Tesla CEO Elon Musk has reached an agreement to acquire Twitter for approximately $44 billion, the company said.
The outspoken billionaire has said he wants to buy Twitter because he thinks it's not living up to its potential as a platform for "free speech." He says it needs to be transformed into a private company in order to build trust with users and do better at serving what he calls the "societal imperative" of free speech.
Twitter said it will become a privately held company after the sale is closed.
"Twitter has a purpose and relevance that impacts the entire world," its CEO Parag Agrawal said in a tweet. "Deeply proud of our teams and inspired by the work that has never been more important."
Musk describes himself as a "free-speech absolutist," although he hasn't been exactly clear what he means by that. In a recent TED interview, the billionaire said he'd like to see Twitter err on the side of allowing speech instead of moderating it.

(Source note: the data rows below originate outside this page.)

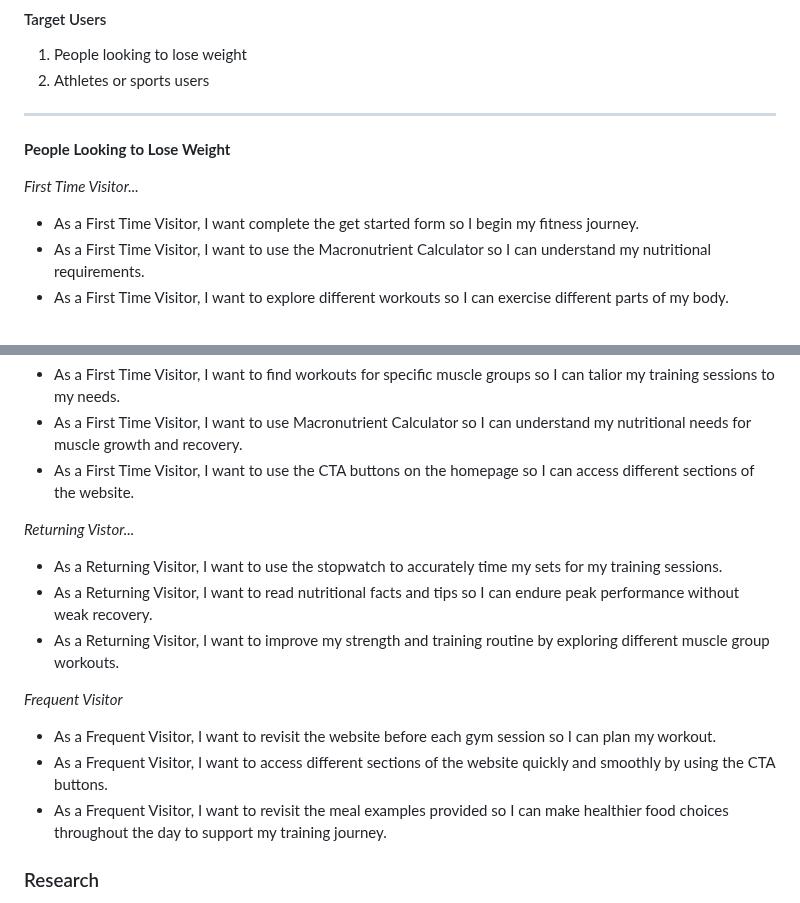
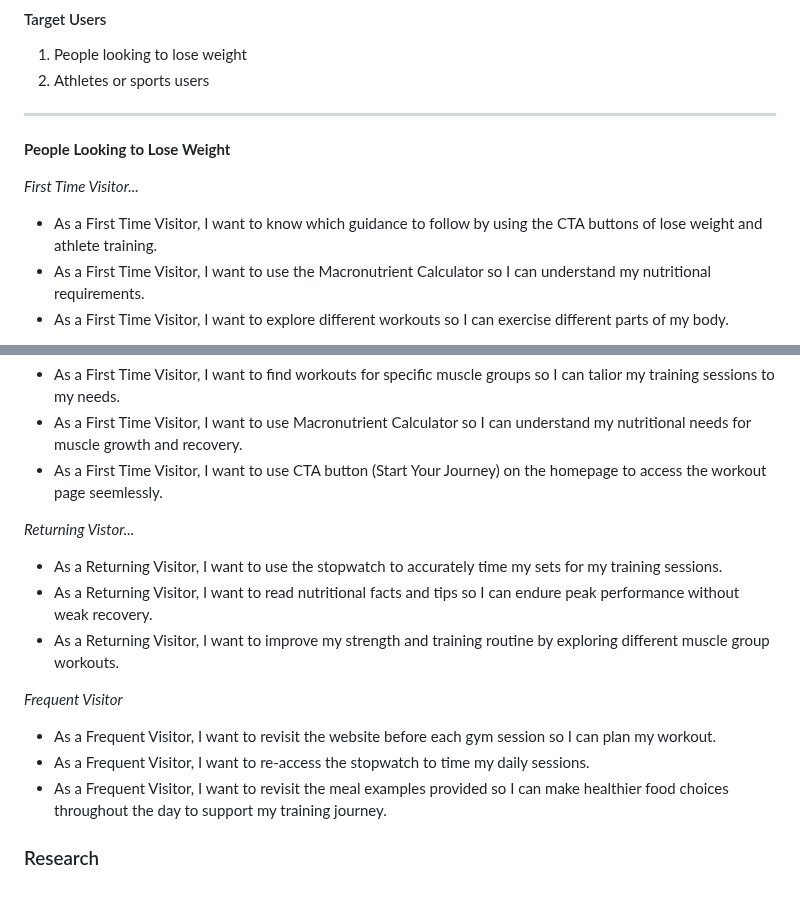
Before and after one commit to thanushsutharsan/fitforge-fitness-app, a Markdown page: README.md, 2 parts joined by grey strips. Rendered like a GitHub page.

Commit message:
docs: update the user stories in README.md file

```diff
--- a/README.md
+++ b/README.md
@@ -32,7 +32,7 @@ The webiste has been designed with clean mordern and user friendly layout to ens
 **People Looking to Lose Weight**
 
 *First Time Visitor...*
-- As a First Time Visitor, I want complete the get started form so I begin my fitness journey.
+- As a First Time Visitor, I want to know which guidance to follow by using the CTA buttons of lose weight and athlete training.
 - As a First Time Visitor, I want to use the Macronutrient Calculator so I can understand my nutritional requirements.
 - As a First Time Visitor, I want to explore different workouts so I can exercise different parts of my body.
 
@@ -52,7 +52,7 @@ The webiste has been designed with clean mordern and user friendly layout to ens
 *First Time Visitor...*
 - As a First Time Visitor, I want to find workouts for specific muscle groups so I can talior my training sessions to my needs.
 - As a First Time Visitor, I want to use Macronutrient Calculator so I can understand my nutritional needs for muscle growth and recovery.
-- As a First Time Visitor, I want to use the CTA buttons on the homepage so I can access different sections of the website.
+- As a First Time Visitor, I want to use CTA button (Start Your Journey) on the homepage to access the workout page seemlessly.
 
 *Returning Vistor...*
 - As a Returning Visitor, I want to use the stopwatch to accurately time my sets for my training sessions.
@@ -61,7 +61,7 @@ The webiste has been designed with clean mordern and user friendly layout to ens
 
 *Frequent Visitor*
 - As a Frequent Visitor, I want to revisit the website before each gym session so I can plan my workout.
-- As a Frequent Visitor, I want to access different sections of the website quickly and smoothly by using the CTA buttons.
+- As a Frequent Visitor, I want to re-access the stopwatch to time my daily sessions.
 - As a Frequent Visitor, I want to revisit the meal examples provided so I can make healthier food choices throughout the day to support my training journey.
 
 ### Research
```
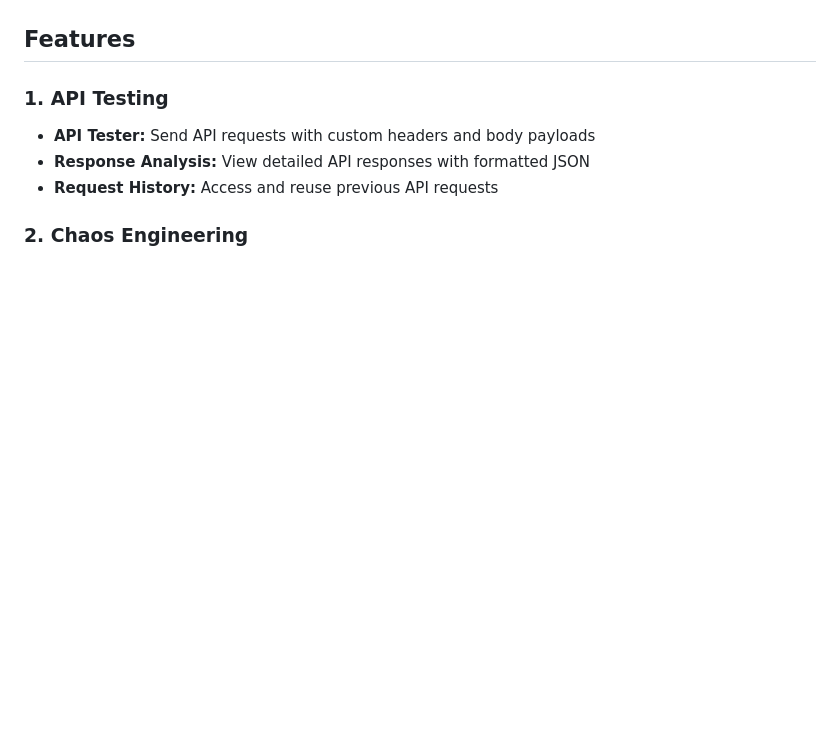
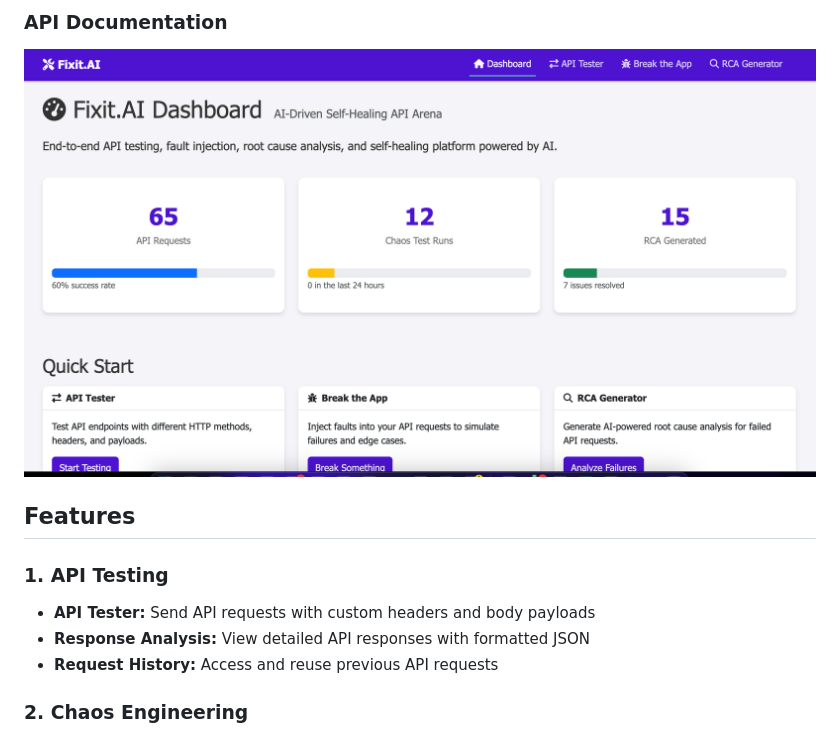
Before and after one commit to Dibae101/Fixit.AI, a Markdown page: README.md, the part around the change printed below. Drawn GitHub-style; blank space fills up the shorter version.

Commit message:
Fix image URLs in README.md for proper display on GitHub

```diff
--- a/README.md
+++ b/README.md
@@ -6,3 +19,5 @@ FixIt.AI is a Django-based application that provides a comprehensive platform fo
+### API Documentation
+![API Documentation](https://github.com/Dibae101/Fixit.AI/raw/main/images/api_documentation.png)
 
 ## Features
 
```
Also changed, not shown: other parts of README.md (+14 -1 lines).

He said he'd be "very reluctant' to delete tweets and would generally be cautious about permanent bans. He also acknowledged that Twitter would have to abide by national laws governing speech in markets around the world. Musk himself, though, regularly blocks social media users who have criticized him or his company and has used the platform to bully reporters who have written critical articles about him or his company.
"I hope that even my worst critics remain on Twitter, because that is what free speech means," he tweeted.
Twitter's board at first enacted an anti-takeover measure known as a poison pill that could have made a takeover attempt prohibitively expensive. But when Musk outlined the financial commitments he'd lined up to back his offer of $46.5 billion -- and no other bidders emerged -- the board opened negotiations with him -- less than two weeks after the billionaire first revealed he has bought a 9% stake in the platform.
"The Twitter Board could not find a white knight and with Musk's financing detailed the clock has essentially struck midnight for the board which is why negotiations have begun to get a deal done," said Dan Ives, who follows Twitter for Wedbush Securities.